It will include all of the deliverables. I’ll outline, “In Phase 1, this is the research that I’ll do,” and whether or not I provide them with a copy of the research as a deliverable is outlined there. “Phase 2, this is the copy and editing that I will do, and I will create these webpages or this sales page.” It will include whatever we had talked about. Then in the third phrase would be doing some testing, trying to create variants to improve the response, that kind of a thing. Usually when I bid on that project, I will create a price that’s based on Phase 1 or Phase 2. Then Phase 3, because it’s ongoing, sort of comes after all of that.

Then I send that proposal and invoice. Usually I will bill at least 50% up front. If it’s below my project minimum, it’s 100% up front, then we get to work. I’ll put together a survey that goes out to customers so that I can see what customers are thinking about the product itself, the problems that it solves for them, how they talk about it, because I really want to get into the heads of the customer.

Once I get that information back and I do my own competitive research and that sort of thing, then I start writing copy and I’ll share that with them as a finalized document. If I’m writing a webpage, that’s almost always going to be a wire frame, not just a copy doc, which feels more formal and tends to result in fewer changes. It also feels more professional, I think, to the client, where they look at it and say, “Oh yeah, he’s really thought out the layout and how this all fits together.” Then we go through revisions and hopefully we continue working together on projects in the future.

That’s my whole process, but like I said, I could probably do a lot more up front. Getting to know the customer, getting to know their business and why they’re there, and all of those things that Ry talked about in that previous episode.

KH: Wow, okay. Lots of questions.

RM: What’s your process? When I’ve seen some of the stuff that you’ve written, you’ve shared it with me in draft form oftentimes, and we’ve had some back and forth about some of the phrasing or where you’re making an argument or that sort of thing. How do you collect the information up front, so that when you’re writing a really personal sales page, and some of your sales pages talk about the personal story of the person who has created the product or service, how do you get all of that stuff before you start? What does your process look like?

KH: I jump into calls really early on, and actually that’s what I noted about yours. I wanted to ask you if you jump on a call with them before they even accept your proposal, or is that not part of your process?

RM: I will get on a call before the proposal, but not before they’ve responded to an email or two.
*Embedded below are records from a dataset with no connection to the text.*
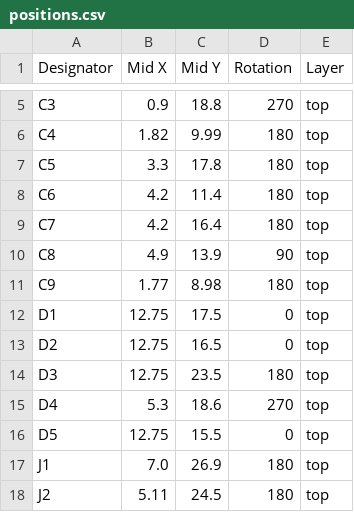
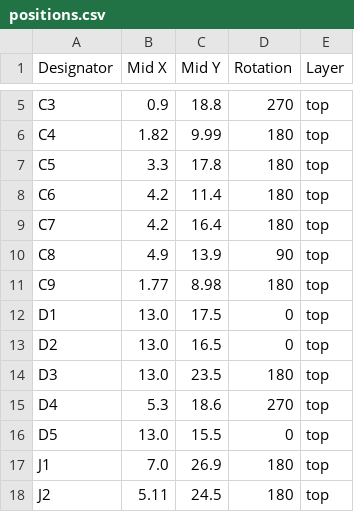
Before and after one commit to revk/Tasmotizer-PCB, a CSV file: PCB/Tas/production/positions.csv, drawn as a sheet; only a part is shown, gaps mark what is left out.

```diff
--- a/PCB/Tas/production/positions.csv
+++ b/PCB/Tas/production/positions.csv
@@ -11,7 +11,7 @@ C8,4.9,13.9,90,top
 C9,1.77,8.98,180,top
-D1,12.75,17.5,0,top
-D2,12.75,16.5,0,top
-D3,12.75,23.5,180,top
+D1,13.0,17.5,0,top
+D2,13.0,16.5,0,top
+D3,13.0,23.5,180,top
 D4,5.3,18.6,270,top
-D5,12.75,15.5,0,top
+D5,13.0,15.5,0,top
 J1,7.0,26.9,180,top
```
Also changed, not shown: 4 other files.
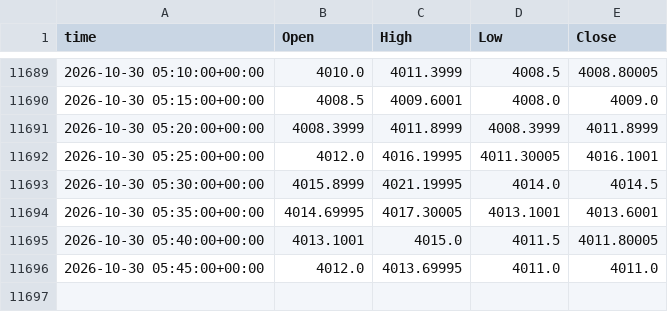
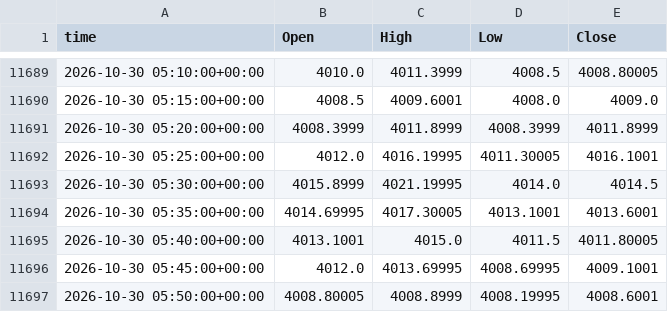
Before and after one commit to viruop/paper-arena, a CSV file: data/market/intraday/GC_F_5m.csv, drawn as a sheet; only a part is shown, gaps mark what is left out.

```diff
--- a/data/market/intraday/GC_F_5m.csv
+++ b/data/market/intraday/GC_F_5m.csv
@@ -11695,2 +11695,3 @@ time,Open,High,Low,Close
 2026-10-30 05:40:00+00:00,4013.1001,4015.0,4011.5,4011.80005
-2026-10-30 05:45:00+00:00,4012.0,4013.69995,4011.0,4011.0
+2026-10-30 05:45:00+00:00,4012.0,4013.69995,4008.69995,4009.1001
+2026-10-30 05:50:00+00:00,4008.80005,4008.8999,4008.19995,4008.6001
```
Also changed, not shown: 1 other file.
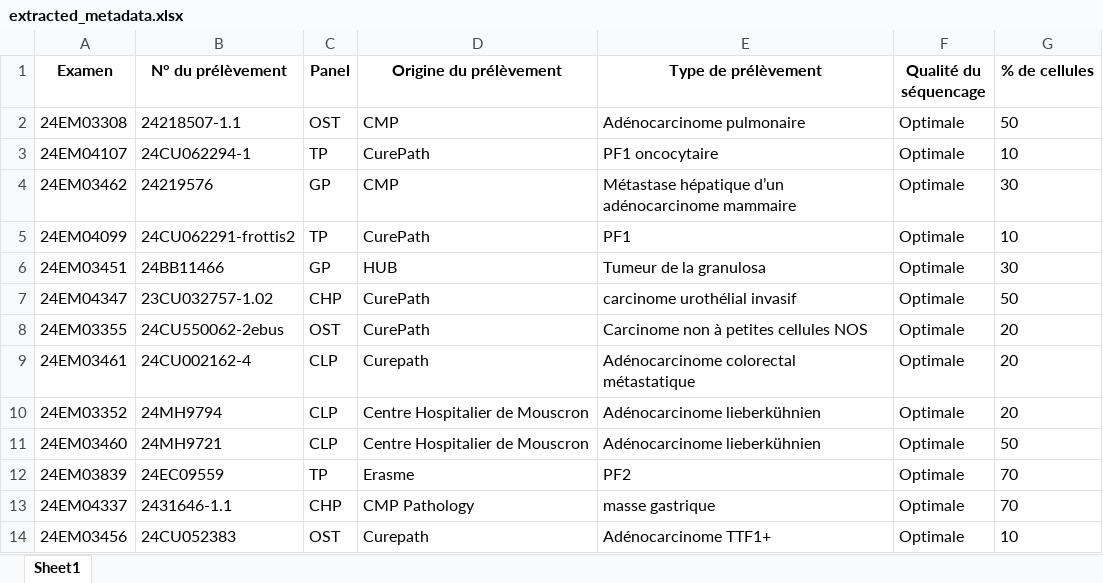
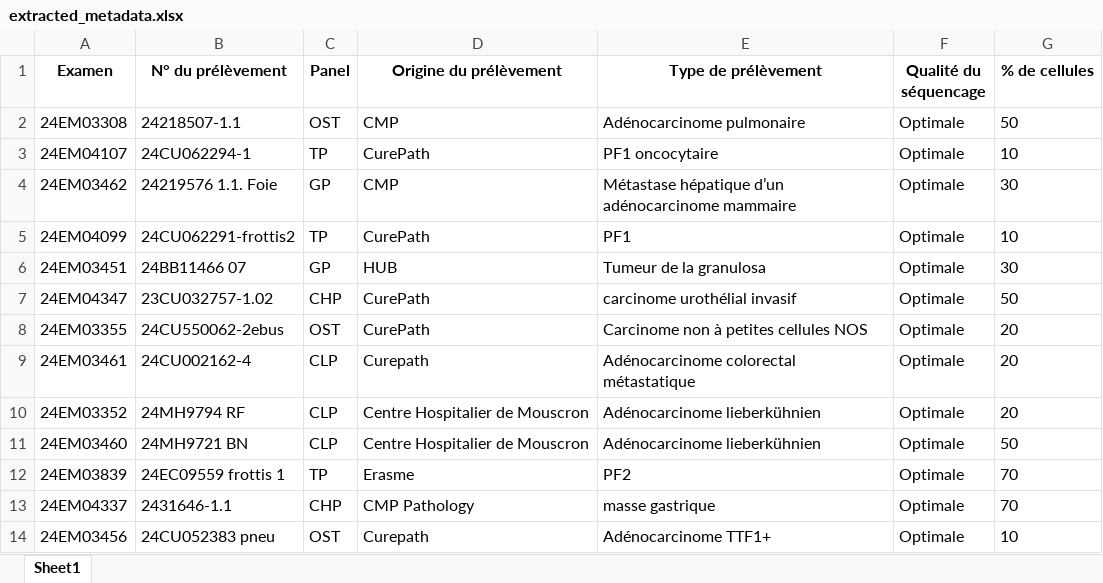
Before and after one commit to Exagor/master-thesis-achten, an Excel workbook: out/extracted_metadata.xlsx, sheet Sheet1, drawn as a sheet; values as stored, in another font and other column widths than the file's, no borders; the diff names each change by its address in the sheet, - before the commit and + after, or states it on an @@ line.

Commit message:
evaluate model for metadata finished

```diff
--- a/out/extracted_metadata.xlsx (sheet Sheet1)
+++ b/out/extracted_metadata.xlsx (sheet Sheet1)
-B4 (N° du prélèvement): 24219576
+B4 (N° du prélèvement): 24219576 1.1. Foie
-B6 (N° du prélèvement): 24BB11466
+B6 (N° du prélèvement): 24BB11466 07
-B10 (N° du prélèvement): 24MH9794
+B10 (N° du prélèvement): 24MH9794 RF
-B11 (N° du prélèvement): 24MH9721
+B11 (N° du prélèvement): 24MH9721 BN
-B12 (N° du prélèvement): 24EC09559
+B12 (N° du prélèvement): 24EC09559 frottis 1
-B14 (N° du prélèvement): 24CU052383
+B14 (N° du prélèvement): 24CU052383 pneu
```
Also changed, not shown: out/extracted_results_mutation.xlsx, 4 other files.
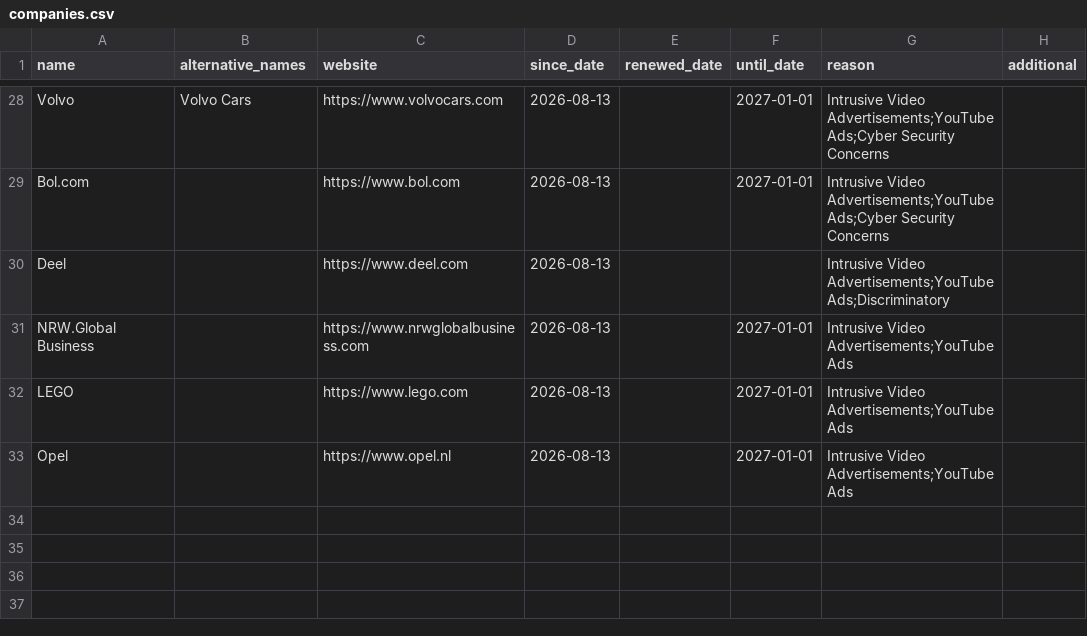
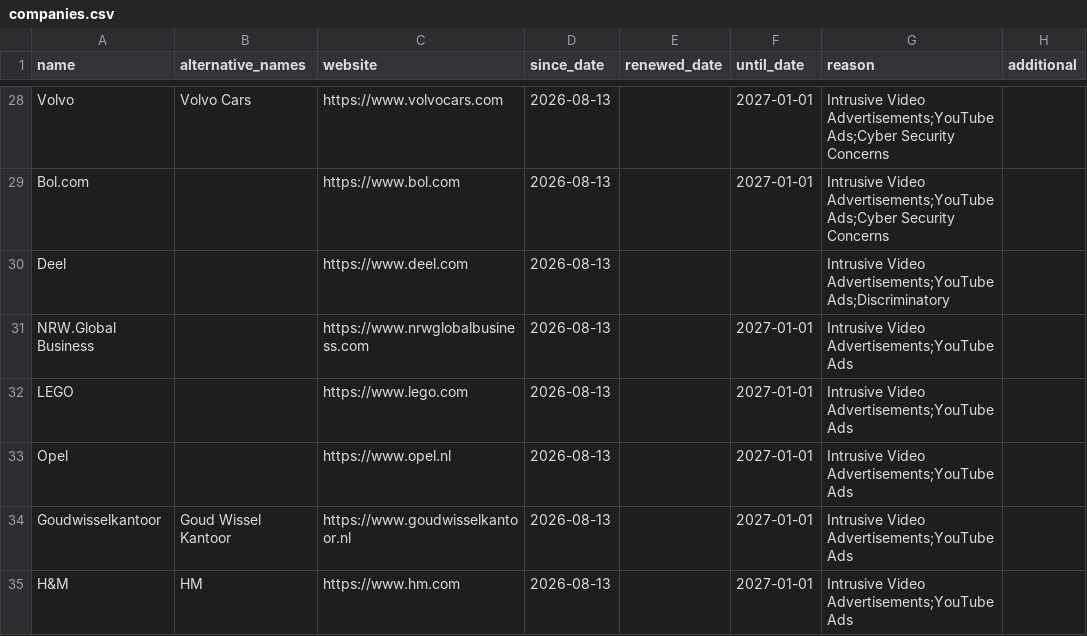
Before and after one commit to HNJAMeindersma/blacklist, a CSV file: companies.csv, drawn as a sheet; only a part is shown, gaps mark what is left out.

Commit message:
Update companies.csv

```diff
--- a/companies.csv
+++ b/companies.csv
@@ -33 +33,3 @@
 "Opel",,"https://www.opel.nl",2026-08-13,,2027-01-01,"Intrusive Video Advertisements;YouTube Ads",
+"Goudwisselkantoor","Goud Wissel Kantoor","https://www.goudwisselkantoor.nl",2026-08-13,,2027-01-01,"Intrusive Video Advertisements;YouTube Ads",
+"H&M","HM","https://www.hm.com",2026-08-13,,2027-01-01,"Intrusive Video Advertisements;YouTube Ads",
```
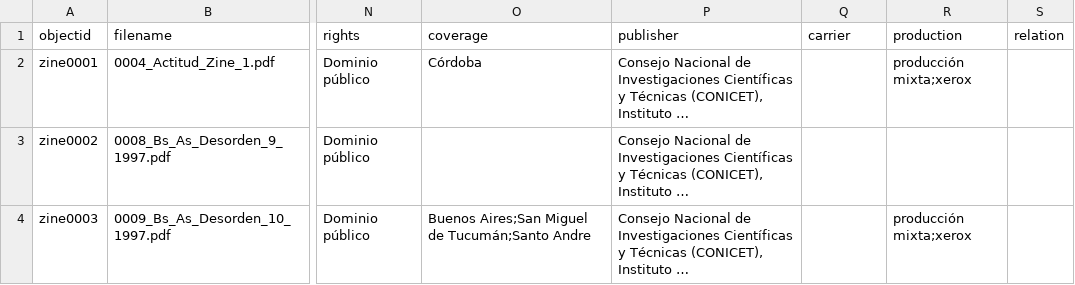
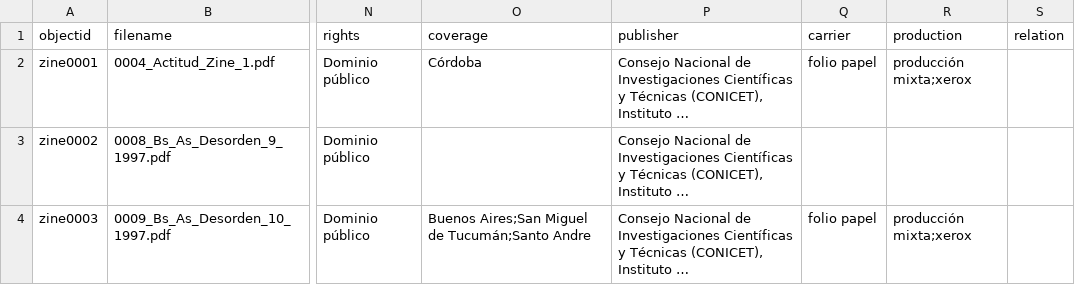
Before and after one commit to hdlabconicet/fanzines-argentinos, a CSV file: _data/metadatos-coleccion.csv, drawn as a sheet; only a part is shown, gaps mark what is left out; long unchanged cells end in …; the diff covers the shown part only; the diff names each change by its address in the sheet, - before the commit and + after, or states it on an @@ line.

Commit message:
actualización metadatos

```diff
--- a/_data/metadatos-coleccion.csv
+++ b/_data/metadatos-coleccion.csv
-Q2 (carrier): (empty)
+Q2 (carrier): folio papel
-Q4 (carrier): (empty)
+Q4 (carrier): folio papel
```
Also changed, not shown: 15 edited cells elsewhere in this file, 2 other files.
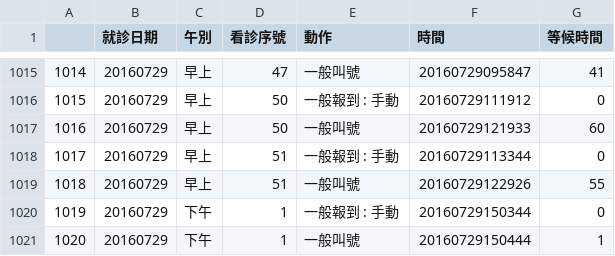
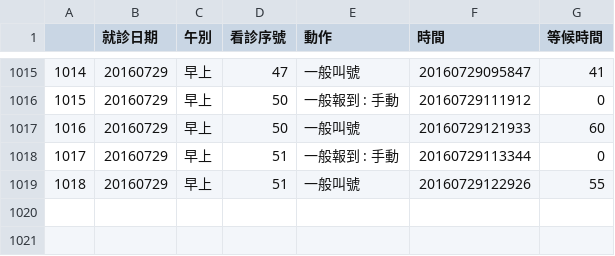
Before and after one commit to t0mst0ne/OPD_waiting, a CSV file: data/OPD2.csv, drawn as a sheet; only a part is shown, gaps mark what is left out; the diff names each change by its address in the sheet, - before the commit and + after, or states it on an @@ line.

```diff
--- a/data/OPD2.csv
+++ b/data/OPD2.csv
-row 1020: 1019 | 20160729 | 下午 | 1 | 一般報到 : 手動 | 20160729150344 | 0
-row 1021: 1020 | 20160729 | 下午 | 1 | 一般叫號 | 20160729150444 | 1
```
Also changed, not shown: 1 other file.
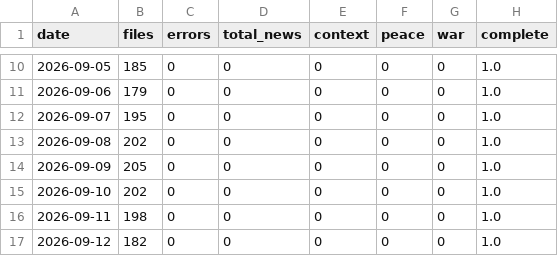
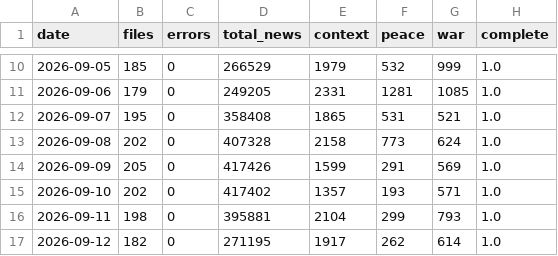
Before and after one commit to DanialSanahurskyj/Personal-Website, a CSV file: data/ngrams_daily.csv, drawn as a sheet; only a part is shown, gaps mark what is left out; the diff covers the shown part only.

Commit message:
Backfill War-Peace Index 2026-10-14

```diff
--- a/data/ngrams_daily.csv
+++ b/data/ngrams_daily.csv
@@ -10,8 +10,8 @@ date,files,errors,total_news,context,peace,war,complete
-2026-09-05,185,0,0,0,0,0,1.0
-2026-09-06,179,0,0,0,0,0,1.0
-2026-09-07,195,0,0,0,0,0,1.0
-2026-09-08,202,0,0,0,0,0,1.0
-2026-09-09,205,0,0,0,0,0,1.0
-2026-09-10,202,0,0,0,0,0,1.0
-2026-09-11,198,0,0,0,0,0,1.0
-2026-09-12,182,0,0,0,0,0,1.0
+2026-09-05,185,0,266529,1979,532,999,1.0
+2026-09-06,179,0,249205,2331,1281,1085,1.0
+2026-09-07,195,0,358408,1865,531,521,1.0
+2026-09-08,202,0,407328,2158,773,624,1.0
+2026-09-09,205,0,417426,1599,291,569,1.0
+2026-09-10,202,0,417402,1357,193,571,1.0
+2026-09-11,198,0,395881,2104,299,793,1.0
+2026-09-12,182,0,271195,1917,262,614,1.0
```
Also changed, not shown: 153 edited cells elsewhere in this file.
I don’t want to spend a half an hour talking to somebody who’s got a budget of 250 dollars and they want seven blog posts, and that’s just not the kind of copy that I do. I want to find out more about them before I get onto a call, but once I get that basic information, “This is my product, this is our customers, this is the pain point. I’m looking at this kind of a timeline, this budget. These are my competitors,” and if they have them, “These are the results so far that we’ve got.” If I have that information, then yes, I want to talk to them.

KH: How long are those calls typically? Are you selling them, or is it just really like, “Hey, this is my process, I just wanted to say hi, and now I’m going to send you the proposal”?

RM: Every call is a sales call, even if it’s just to say “hi”.

KH: Yeah, that’s true.

RM: If I’m really interested in working with them, of course I want them to understand my experience, I want them to see me as somebody that they can work with, that I’m easy to work with, that I’m going to take care of them, all that kind of thing. They’re usually somewhere between 20 and 45 minutes in that discussion, and I think with that discussion you’ve locked in on, “Okay, what is the entire sales process? What does the whole funnel look like? Really, are you able to help them get an understanding of who they are as a customer,” if this is the kind of project you want to take on. All of that sort of happens in that phone call, but like I said, usually before I would send a proposal, we’ve had that conversation. How about you?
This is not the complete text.